▶ **WORK TASK**
The job is to find each line of the records below that includes the word "spec" and copy it.

▶ **ENTRIES PROVIDED**

[Start of section]

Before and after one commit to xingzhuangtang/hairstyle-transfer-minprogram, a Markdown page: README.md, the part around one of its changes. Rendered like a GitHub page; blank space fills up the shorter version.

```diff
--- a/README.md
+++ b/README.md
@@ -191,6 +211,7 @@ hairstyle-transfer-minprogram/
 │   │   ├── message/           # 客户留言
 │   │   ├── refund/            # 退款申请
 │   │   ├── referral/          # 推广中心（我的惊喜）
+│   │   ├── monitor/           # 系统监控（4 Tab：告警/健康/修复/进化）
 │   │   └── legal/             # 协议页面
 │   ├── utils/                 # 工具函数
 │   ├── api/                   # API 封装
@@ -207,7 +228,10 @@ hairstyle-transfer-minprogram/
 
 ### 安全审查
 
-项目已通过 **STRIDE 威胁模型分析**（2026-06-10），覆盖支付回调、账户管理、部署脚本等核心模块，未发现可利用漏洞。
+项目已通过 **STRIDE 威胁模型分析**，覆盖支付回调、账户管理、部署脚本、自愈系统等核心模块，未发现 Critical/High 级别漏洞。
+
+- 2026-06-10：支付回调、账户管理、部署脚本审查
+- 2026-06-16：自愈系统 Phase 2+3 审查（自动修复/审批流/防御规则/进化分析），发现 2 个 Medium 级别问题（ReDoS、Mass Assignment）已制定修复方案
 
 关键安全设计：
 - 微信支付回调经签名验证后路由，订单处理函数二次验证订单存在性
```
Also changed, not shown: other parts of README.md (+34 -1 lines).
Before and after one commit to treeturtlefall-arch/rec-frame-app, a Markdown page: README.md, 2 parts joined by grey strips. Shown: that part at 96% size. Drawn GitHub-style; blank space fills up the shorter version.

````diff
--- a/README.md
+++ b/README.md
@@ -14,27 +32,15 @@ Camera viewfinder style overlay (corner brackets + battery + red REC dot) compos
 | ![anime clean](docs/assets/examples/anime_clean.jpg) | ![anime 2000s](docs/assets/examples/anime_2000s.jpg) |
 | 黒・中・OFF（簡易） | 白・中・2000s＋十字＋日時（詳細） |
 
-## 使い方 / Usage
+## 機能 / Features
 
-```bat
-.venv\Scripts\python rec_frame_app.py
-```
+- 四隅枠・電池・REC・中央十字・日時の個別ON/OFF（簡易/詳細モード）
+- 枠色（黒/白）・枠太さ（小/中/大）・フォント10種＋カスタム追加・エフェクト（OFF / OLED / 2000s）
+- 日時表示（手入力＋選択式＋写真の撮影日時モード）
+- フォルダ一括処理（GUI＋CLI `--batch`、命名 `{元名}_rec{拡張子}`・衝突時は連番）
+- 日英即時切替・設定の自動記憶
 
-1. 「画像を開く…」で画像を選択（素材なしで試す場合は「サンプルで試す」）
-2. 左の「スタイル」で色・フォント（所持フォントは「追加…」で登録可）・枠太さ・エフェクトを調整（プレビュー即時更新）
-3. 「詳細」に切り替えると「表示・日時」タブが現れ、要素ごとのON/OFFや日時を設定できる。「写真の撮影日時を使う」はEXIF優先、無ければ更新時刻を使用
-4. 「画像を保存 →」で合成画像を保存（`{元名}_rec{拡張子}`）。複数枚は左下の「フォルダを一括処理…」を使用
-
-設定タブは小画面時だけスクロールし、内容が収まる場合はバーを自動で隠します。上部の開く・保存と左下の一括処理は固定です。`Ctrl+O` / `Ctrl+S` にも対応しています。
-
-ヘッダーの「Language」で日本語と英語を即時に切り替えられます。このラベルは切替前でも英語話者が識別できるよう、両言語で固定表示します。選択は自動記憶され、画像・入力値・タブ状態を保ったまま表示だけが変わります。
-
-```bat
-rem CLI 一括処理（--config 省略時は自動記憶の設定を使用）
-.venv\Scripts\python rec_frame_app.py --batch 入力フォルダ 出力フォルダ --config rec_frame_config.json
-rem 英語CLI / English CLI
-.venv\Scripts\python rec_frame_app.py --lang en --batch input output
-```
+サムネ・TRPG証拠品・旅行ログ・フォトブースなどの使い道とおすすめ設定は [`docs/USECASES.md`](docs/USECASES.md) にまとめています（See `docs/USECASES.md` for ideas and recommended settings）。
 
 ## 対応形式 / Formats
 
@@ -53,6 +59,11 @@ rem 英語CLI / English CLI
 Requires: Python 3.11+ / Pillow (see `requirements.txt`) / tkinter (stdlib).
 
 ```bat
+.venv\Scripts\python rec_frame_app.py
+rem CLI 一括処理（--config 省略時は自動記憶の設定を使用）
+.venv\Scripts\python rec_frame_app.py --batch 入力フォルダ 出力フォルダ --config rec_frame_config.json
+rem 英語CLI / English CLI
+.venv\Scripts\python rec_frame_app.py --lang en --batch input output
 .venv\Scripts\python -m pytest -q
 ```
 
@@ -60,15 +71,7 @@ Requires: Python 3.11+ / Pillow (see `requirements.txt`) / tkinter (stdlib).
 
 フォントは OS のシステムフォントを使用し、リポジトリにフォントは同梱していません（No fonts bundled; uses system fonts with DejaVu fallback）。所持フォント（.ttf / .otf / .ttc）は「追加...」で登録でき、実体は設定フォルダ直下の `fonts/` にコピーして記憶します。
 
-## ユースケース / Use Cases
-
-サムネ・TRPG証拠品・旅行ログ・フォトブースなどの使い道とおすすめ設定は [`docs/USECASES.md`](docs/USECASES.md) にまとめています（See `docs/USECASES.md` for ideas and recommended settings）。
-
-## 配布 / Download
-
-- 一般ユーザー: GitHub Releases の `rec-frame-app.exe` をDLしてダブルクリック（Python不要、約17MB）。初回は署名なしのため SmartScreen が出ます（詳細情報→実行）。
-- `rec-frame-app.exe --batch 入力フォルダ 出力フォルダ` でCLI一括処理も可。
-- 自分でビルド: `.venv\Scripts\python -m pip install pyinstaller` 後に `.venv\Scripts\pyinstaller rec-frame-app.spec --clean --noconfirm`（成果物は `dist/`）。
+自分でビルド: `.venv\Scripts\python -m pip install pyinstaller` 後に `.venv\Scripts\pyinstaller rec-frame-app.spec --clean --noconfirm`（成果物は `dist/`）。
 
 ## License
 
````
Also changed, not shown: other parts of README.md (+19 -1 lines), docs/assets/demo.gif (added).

[End of section]

▶ **FINISHED EXERCISE**
-- 自分でビルド: `.venv\Scripts\python -m pip install pyinstaller` 後に `.venv\Scripts\pyinstaller rec-frame-app.spec --clean --noconfirm`（成果物は `dist/`）。
+自分でビルド: `.venv\Scripts\python -m pip install pyinstaller` 後に `.venv\Scripts\pyinstaller rec-frame-app.spec --clean --noconfirm`（成果物は `dist/`）。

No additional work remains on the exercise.